You will need
Rhino Software(or something of the like)
fabric for stuffing
Step 2: Design Your Shape
Using Rhino, construct an interesting water tight geometric shape.
- choosing one of the 3D shapes from the icon (cube, cone, pyramid, etc.)
- "explode" the shape
- delete one or two of the surfaces
- turn on control points for the entire form
- use the control points to push and pull surfaces constructing a new form
- build surfaces to fill in gaps and make the form solid (make sure to have Osnap on and check the End and Point boxes)
-once you have your final shape make sure it is a solid by using the "join" command (if there are holes in the design you won't be able to join it) -if this happens: locate the areas that need repairs and use the "patch" or "drape" command to connect your surfaces together.
Step 3: Unroll Pattern
Now it's time to change the 3D model into a 2D pattern in order to print it.
- first, make the object a mesh (using the icon my shape is pointing to on the left in the first picture)
- remove the mesh so only the polysurface is left
- use the "UnrollSrf" command on the polysurface (make sure: Explode=Yes, Labels=Yes)
-next you want to "scale" your pattern depending on what size pillows you want to make. This depends on what you are using as a printer. I used 11in x 17in paper to print with.
*If you would like to make your shapes bigger, you can use a CNC machine to draw out your plans with a marker directly on your fabric or paper*
- once the pattern is to scale save the file as a 3dm file and open it up in Visual Mill where you can then print out your plans.
Step 4: Fabric Fun!
Now comes the fun part.
- to save fabric cut out each shape individually (make sure to leave room around the edges as shown in the first picture)
- next use the super 77 to adhere the paper to the canvas (pins work too, but this way is faster)
- use fabric scissors to get a clean cut with the canvas
Laying out your pattern
+ If you've ever made or seen patterns used to make clothes, this part is very similar.
- find the numbers that match and line up the corresponding edges - this is where you will be making your seams.
Step 5: Sewing!
- place corresponding numbers back to back so the the paper side is facing out and the edges are parallel

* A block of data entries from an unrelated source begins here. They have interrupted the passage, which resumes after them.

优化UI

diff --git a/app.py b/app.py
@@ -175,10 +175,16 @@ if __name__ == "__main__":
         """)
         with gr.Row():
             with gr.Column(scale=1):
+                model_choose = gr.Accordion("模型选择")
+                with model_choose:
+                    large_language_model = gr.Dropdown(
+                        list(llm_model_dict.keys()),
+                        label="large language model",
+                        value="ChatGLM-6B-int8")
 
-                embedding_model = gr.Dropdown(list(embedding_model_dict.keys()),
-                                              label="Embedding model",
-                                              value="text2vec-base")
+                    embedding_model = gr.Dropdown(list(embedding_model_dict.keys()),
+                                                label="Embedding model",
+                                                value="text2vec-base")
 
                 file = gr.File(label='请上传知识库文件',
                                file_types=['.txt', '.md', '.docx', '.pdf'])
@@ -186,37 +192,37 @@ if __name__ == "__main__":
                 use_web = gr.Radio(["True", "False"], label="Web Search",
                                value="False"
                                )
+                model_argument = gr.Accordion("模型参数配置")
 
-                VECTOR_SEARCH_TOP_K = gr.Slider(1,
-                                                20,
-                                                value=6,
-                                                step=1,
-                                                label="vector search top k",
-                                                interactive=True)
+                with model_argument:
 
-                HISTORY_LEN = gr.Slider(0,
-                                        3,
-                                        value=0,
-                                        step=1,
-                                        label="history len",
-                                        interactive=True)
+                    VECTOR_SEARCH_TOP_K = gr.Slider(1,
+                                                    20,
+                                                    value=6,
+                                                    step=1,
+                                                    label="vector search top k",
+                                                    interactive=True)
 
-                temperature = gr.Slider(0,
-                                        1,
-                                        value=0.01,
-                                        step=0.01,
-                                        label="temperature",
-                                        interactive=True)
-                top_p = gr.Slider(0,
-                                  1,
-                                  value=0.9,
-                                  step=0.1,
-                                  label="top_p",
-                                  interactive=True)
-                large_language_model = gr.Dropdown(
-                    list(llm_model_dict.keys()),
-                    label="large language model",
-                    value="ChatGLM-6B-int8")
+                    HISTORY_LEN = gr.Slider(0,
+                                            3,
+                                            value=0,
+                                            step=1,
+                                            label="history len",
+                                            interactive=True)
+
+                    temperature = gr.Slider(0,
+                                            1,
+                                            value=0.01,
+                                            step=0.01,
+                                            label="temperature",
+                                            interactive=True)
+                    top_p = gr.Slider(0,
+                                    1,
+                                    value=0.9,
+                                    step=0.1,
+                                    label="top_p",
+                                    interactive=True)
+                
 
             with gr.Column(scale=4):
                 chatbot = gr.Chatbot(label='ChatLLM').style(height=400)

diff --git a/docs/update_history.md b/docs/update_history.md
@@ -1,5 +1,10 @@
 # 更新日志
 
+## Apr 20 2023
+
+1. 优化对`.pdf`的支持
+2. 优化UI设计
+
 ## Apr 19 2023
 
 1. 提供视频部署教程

- because the canvas is strong you probably wont need to pin them in place, but if you want to, T-pins are the way to go
- sew the shapes together, sewing into the paper, using the lines as your guide
Note: not all the edges will have corresponding numbers, so don't be afraid if at first your shape doesn't make sense. Once you start sewing your shape will start to take form and you will be able to piece the rest of it together by referencing back to your 3D model in Rhino.

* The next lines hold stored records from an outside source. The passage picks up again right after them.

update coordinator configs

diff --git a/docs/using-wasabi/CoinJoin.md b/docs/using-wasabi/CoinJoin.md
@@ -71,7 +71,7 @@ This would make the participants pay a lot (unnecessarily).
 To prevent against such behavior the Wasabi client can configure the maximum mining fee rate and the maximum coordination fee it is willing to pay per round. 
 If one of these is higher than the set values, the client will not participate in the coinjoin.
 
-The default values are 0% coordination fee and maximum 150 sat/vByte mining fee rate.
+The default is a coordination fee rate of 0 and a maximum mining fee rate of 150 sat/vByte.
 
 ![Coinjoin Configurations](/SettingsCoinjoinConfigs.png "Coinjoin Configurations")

- once you get to a point where you don't need the plans anymore you can remove the paper
*the super 77 makes the canvas a little sticky, something to keep in mind if you wanted to keep this side facing out*
Step 6: Stuff and Finish

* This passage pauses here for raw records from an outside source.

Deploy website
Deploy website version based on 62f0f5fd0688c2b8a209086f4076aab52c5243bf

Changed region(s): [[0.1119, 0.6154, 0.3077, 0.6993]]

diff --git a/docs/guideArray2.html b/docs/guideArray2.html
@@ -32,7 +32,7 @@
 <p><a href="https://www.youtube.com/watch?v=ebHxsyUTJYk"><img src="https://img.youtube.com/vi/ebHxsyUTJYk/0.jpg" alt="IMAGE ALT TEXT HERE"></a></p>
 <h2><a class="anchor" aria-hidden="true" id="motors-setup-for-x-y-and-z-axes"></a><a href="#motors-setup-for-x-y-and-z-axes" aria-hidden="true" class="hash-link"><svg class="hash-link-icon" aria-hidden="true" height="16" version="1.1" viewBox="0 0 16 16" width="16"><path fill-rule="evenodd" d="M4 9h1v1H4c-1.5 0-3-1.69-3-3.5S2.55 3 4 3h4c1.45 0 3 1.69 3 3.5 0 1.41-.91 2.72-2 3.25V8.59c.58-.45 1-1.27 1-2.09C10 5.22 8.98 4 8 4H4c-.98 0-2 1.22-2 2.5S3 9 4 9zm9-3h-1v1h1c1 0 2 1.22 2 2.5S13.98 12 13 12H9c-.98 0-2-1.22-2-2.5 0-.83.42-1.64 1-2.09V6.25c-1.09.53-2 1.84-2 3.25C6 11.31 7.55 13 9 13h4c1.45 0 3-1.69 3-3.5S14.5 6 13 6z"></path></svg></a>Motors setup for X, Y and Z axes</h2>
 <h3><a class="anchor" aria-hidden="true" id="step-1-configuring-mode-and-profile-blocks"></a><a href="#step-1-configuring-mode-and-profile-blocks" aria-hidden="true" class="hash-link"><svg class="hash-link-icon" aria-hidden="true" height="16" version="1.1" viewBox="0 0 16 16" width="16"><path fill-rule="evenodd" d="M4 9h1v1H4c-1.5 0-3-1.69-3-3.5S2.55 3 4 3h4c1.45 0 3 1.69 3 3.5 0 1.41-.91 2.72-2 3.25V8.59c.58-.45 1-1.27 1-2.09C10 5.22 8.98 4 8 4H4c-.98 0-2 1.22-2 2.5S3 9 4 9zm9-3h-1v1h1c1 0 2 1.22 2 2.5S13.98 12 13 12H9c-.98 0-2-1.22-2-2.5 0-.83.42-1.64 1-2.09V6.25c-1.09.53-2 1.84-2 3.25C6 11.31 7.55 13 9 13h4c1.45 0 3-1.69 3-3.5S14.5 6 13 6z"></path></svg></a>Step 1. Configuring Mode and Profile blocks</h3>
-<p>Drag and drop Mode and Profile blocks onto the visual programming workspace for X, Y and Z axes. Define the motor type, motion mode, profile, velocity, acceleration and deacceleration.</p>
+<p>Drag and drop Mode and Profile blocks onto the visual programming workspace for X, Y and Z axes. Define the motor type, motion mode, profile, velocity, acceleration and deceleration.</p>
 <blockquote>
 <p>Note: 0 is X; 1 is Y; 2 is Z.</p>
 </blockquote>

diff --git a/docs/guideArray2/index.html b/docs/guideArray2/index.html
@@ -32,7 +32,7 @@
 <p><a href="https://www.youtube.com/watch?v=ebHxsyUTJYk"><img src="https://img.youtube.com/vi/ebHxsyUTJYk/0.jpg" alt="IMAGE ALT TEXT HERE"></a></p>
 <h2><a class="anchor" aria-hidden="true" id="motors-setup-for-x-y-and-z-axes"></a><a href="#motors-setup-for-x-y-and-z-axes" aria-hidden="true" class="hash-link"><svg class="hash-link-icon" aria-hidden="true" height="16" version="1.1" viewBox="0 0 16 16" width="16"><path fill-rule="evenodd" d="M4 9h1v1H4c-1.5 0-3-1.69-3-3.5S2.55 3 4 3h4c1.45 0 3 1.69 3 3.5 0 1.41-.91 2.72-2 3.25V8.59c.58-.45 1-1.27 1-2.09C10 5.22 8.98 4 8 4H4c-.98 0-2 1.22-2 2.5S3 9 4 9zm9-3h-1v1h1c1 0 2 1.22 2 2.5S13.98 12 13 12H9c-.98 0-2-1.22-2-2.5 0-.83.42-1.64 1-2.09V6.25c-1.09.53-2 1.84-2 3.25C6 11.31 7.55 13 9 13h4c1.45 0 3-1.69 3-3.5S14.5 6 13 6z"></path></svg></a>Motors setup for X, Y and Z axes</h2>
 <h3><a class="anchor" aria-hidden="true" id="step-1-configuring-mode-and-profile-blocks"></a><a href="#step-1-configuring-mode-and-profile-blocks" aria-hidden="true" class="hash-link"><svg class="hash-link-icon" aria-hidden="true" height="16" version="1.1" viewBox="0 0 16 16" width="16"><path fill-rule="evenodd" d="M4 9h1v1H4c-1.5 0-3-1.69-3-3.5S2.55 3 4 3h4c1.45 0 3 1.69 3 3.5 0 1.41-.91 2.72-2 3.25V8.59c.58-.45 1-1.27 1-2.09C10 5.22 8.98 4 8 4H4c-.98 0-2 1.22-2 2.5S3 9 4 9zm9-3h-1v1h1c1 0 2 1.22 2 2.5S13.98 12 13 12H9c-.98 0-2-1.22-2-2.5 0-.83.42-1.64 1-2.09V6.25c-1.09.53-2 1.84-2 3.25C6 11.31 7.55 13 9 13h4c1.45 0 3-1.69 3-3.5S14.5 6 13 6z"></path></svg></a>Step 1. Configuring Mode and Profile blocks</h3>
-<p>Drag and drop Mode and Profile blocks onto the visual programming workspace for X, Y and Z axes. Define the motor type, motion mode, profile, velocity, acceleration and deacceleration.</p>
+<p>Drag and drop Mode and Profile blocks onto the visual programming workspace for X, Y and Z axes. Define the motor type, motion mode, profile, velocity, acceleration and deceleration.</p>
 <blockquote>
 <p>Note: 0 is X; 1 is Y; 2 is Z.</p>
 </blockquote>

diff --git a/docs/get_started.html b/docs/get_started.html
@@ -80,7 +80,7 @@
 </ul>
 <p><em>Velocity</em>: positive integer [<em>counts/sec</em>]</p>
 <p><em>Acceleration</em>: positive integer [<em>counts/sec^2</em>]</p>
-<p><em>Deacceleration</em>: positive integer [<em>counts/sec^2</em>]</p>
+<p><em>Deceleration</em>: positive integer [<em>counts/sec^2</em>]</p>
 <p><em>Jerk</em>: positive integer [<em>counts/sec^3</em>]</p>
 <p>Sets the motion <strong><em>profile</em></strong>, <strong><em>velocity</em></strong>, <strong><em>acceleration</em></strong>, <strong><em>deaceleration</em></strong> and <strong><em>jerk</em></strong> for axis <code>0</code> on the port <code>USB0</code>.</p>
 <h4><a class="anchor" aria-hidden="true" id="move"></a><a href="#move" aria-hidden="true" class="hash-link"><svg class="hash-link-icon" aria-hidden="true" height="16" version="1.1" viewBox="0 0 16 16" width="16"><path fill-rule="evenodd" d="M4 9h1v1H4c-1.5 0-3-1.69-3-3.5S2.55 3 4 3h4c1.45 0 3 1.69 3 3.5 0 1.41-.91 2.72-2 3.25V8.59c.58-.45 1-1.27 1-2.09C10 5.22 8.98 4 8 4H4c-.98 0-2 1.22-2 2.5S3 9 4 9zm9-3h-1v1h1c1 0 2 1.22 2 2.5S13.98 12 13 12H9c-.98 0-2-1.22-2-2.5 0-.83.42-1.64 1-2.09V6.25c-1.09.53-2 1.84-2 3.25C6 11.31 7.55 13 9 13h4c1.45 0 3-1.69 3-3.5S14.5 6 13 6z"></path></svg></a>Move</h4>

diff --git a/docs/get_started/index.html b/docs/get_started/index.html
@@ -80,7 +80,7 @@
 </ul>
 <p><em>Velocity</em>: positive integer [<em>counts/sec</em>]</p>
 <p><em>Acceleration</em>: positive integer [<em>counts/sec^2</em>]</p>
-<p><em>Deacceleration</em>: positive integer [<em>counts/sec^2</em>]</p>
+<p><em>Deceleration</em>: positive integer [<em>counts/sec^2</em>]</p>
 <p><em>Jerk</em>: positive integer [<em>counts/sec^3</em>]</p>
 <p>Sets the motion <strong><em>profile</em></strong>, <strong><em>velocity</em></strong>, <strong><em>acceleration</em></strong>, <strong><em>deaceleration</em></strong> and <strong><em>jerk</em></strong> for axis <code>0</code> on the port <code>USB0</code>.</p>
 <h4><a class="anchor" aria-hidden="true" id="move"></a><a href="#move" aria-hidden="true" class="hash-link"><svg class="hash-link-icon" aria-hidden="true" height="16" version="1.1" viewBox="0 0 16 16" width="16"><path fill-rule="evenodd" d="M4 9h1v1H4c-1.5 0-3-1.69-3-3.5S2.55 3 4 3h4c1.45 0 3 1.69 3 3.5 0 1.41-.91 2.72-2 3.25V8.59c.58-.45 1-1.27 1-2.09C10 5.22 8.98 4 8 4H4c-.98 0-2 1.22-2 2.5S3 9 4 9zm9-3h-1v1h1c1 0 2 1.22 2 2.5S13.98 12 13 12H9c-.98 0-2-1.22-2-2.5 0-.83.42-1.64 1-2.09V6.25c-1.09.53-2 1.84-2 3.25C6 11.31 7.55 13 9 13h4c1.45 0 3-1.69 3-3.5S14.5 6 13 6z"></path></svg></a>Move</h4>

- continue to sew up your shape, referencing back to Rhino if there is some confusion
- make sure to leave one seam open
- turn the fabric inside out so the edges of the seams are on the inside for a cleaner look
- now fill the form with some kind of stuffing
*I used extra fabric I had at my house to give the forms weight; however, feel free to play around with other materials. Just a few ideas I had: ice, marshmallows, metal wire, sand, and jello. Get creative, make them function however you want.
- to finish up, hand stitch the last seam closed being careful to tuck in the edges as you go
Now you know how to make geometric pillow shapes! Have Fun!